Work to complete → Please give again, word for word, the line that contains "int enrolled_by FK" and every line after it to the end of the data, with no other lines.

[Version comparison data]
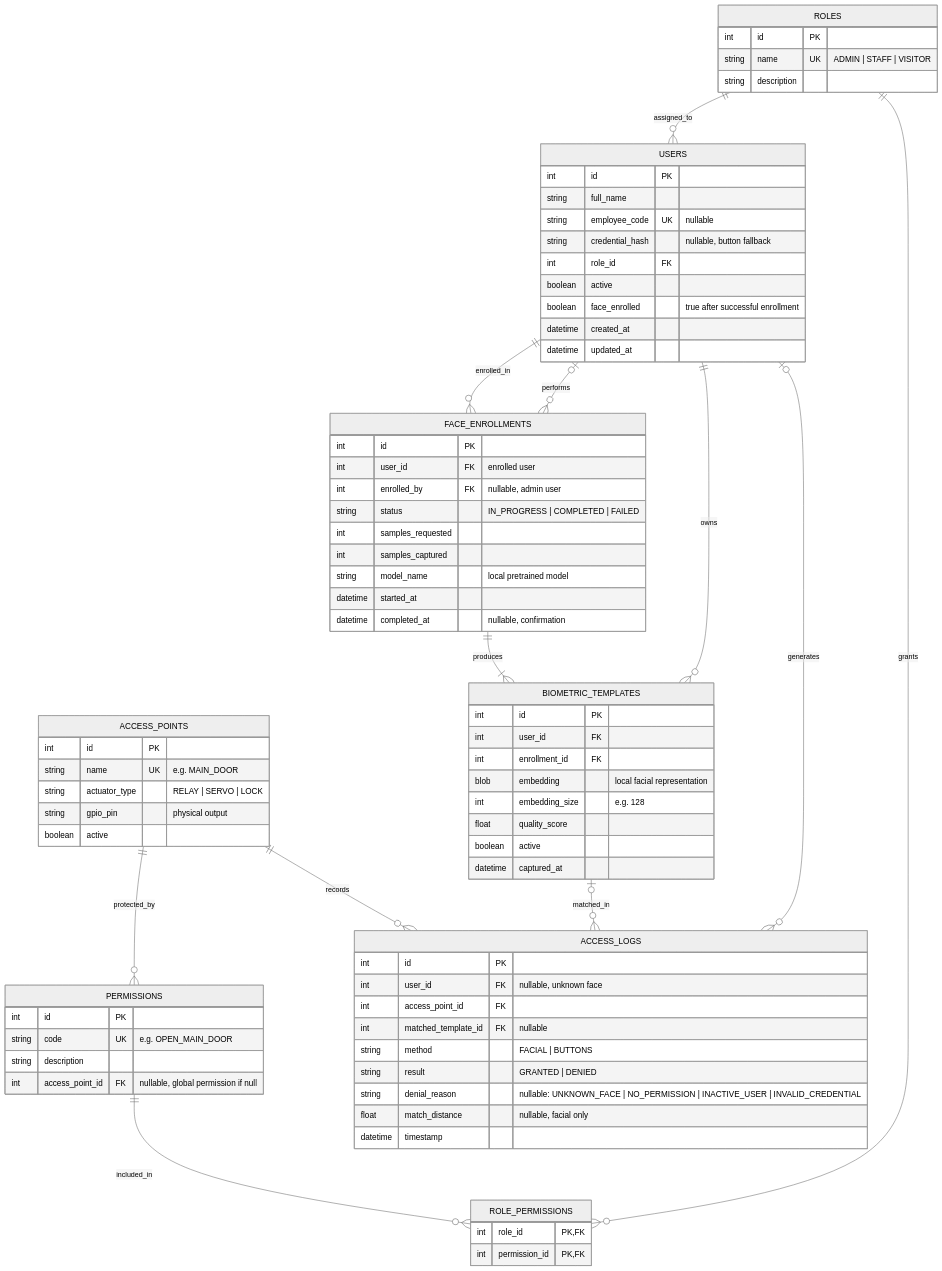
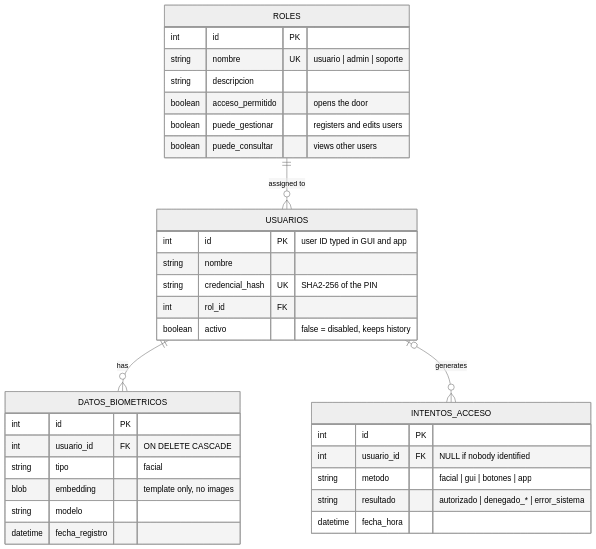
Before and after one commit to MrGodie/ControlAccesoRPI: the diagram in docs/data.md, drawn with Mermaid (neutral theme). The commit also changed 2 other files, not shown here.

Commit message:
PIC-104 Update the data model and data flow diagrams

````diff
--- a/docs/data.md
+++ b/docs/data.md
@@ -1,87 +1,40 @@
 ```mermaid
 erDiagram
-    ROLES ||--o{ USERS : assigned_to
-    ROLES ||--o{ ROLE_PERMISSIONS : grants
-    PERMISSIONS ||--o{ ROLE_PERMISSIONS : included_in
-    ACCESS_POINTS ||--o{ PERMISSIONS : protected_by
-    USERS ||--o{ FACE_ENROLLMENTS : enrolled_in
-    USERS |o--o{ FACE_ENROLLMENTS : performs
-    FACE_ENROLLMENTS ||--|{ BIOMETRIC_TEMPLATES : produces
-    USERS ||--o{ BIOMETRIC_TEMPLATES : owns
-    USERS |o--o{ ACCESS_LOGS : generates
-    ACCESS_POINTS ||--o{ ACCESS_LOGS : records
-    BIOMETRIC_TEMPLATES |o--o{ ACCESS_LOGS : matched_in
+    ROLES ||--o{ USUARIOS : "assigned to"
+    USUARIOS ||--o{ DATOS_BIOMETRICOS : "has"
+    USUARIOS |o--o{ INTENTOS_ACCESO : "generates"
 
     ROLES {
         int id PK
-        string name UK "ADMIN | STAFF | VISITOR"
-        string description
+        string nombre UK "usuario | admin | soporte"
+        string descripcion
+        boolean acceso_permitido "opens the door"
+        boolean puede_gestionar "registers and edits users"
+        boolean puede_consultar "views other users"
     }
 
-    PERMISSIONS {
-        int id PK
-        string code UK "e.g. OPEN_MAIN_DOOR"
-        string description
-        int access_point_id FK "nullable, global permission if null"
+    USUARIOS {
+        int id PK "user ID typed in GUI and app"
+        string nombre
+        string credencial_hash UK "SHA2-256 of the PIN"
+        int rol_id FK
+        boolean activo "false = disabled, keeps history"
     }
 
-    ROLE_PERMISSIONS {
-        int role_id PK, FK
-        int permission_id PK, FK
+    DATOS_BIOMETRICOS {
+        int id PK
+        int usuario_id FK "ON DELETE CASCADE"
+        string tipo "facial"
+        blob embedding "template only, no images"
+        string modelo
+        datetime fecha_registro
     }
 
-    ACCESS_POINTS {
+    INTENTOS_ACCESO {
         int id PK
-        string name UK "e.g. MAIN_DOOR"
-        string actuator_type "RELAY | SERVO | LOCK"
-        string gpio_pin "physical output"
-        boolean active
-    }
-
-    USERS {
-        int id PK
-        string full_name
-        string employee_code UK "nullable"
-        string credential_hash "nullable, button fallback"
-        int role_id FK
-        boolean active
-        boolean face_enrolled "true after successful enrollment"
-        datetime created_at
-        datetime updated_at
-    }
-
-    FACE_ENROLLMENTS {
-        int id PK
-        int user_id FK "enrolled user"
-        int enrolled_by FK "nullable, admin user"
-        string status "IN_PROGRESS | COMPLETED | FAILED"
-        int samples_requested
-        int samples_captured
-        string model_name "local pretrained model"
-        datetime started_at
-        datetime completed_at "nullable, confirmation"
-    }
-
-    BIOMETRIC_TEMPLATES {
-        int id PK
-        int user_id FK
-        int enrollment_id FK
-        blob embedding "local facial representation"
-        int embedding_size "e.g. 128"
-        float quality_score
-        boolean active
-        datetime captured_at
-    }
-
-    ACCESS_LOGS {
-        int id PK
-        int user_id FK "nullable, unknown face"
-        int access_point_id FK
-        int matched_template_id FK "nullable"
-        string method "FACIAL | BUTTONS"
-        string result "GRANTED | DENIED"
-        string denial_reason "nullable: UNKNOWN_FACE | NO_PERMISSION | INACTIVE_USER | INVALID_CREDENTIAL"
-        float match_distance "nullable, facial only"
-        datetime timestamp
+        int usuario_id FK "NULL if nobody identified"
+        string metodo "facial | gui | botones | app"
+        string resultado "autorizado | denegado_* | error_sistema"
+        datetime fecha_hora
     }
 ```
````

Solution for this task →
-        int enrolled_by FK "nullable, admin user"
-        string status "IN_PROGRESS | COMPLETED | FAILED"
-        int samples_requested
-        int samples_captured
-        string model_name "local pretrained model"
-        datetime started_at
-        datetime completed_at "nullable, confirmation"
-    }
-
-    BIOMETRIC_TEMPLATES {
-        int id PK
-        int user_id FK
-        int enrollment_id FK
-        blob embedding "local facial representation"
-        int embedding_size "e.g. 128"
-        float quality_score
-        boolean active
-        datetime captured_at
-    }
-
-    ACCESS_LOGS {
-        int id PK
-        int user_id FK "nullable, unknown face"
-        int access_point_id FK
-        int matched_template_id FK "nullable"
-        string method "FACIAL | BUTTONS"
-        string result "GRANTED | DENIED"
-        string denial_reason "nullable: UNKNOWN_FACE | NO_PERMISSION | INACTIVE_USER | INVALID_CREDENTIAL"
-        float match_distance "nullable, facial only"
-        datetime timestamp
+        int usuario_id FK "NULL if nobody identified"
+        string metodo "facial | gui | botones | app"
+        string resultado "autorizado | denegado_* | error_sistema"
+        datetime fecha_hora
     }
 ```
````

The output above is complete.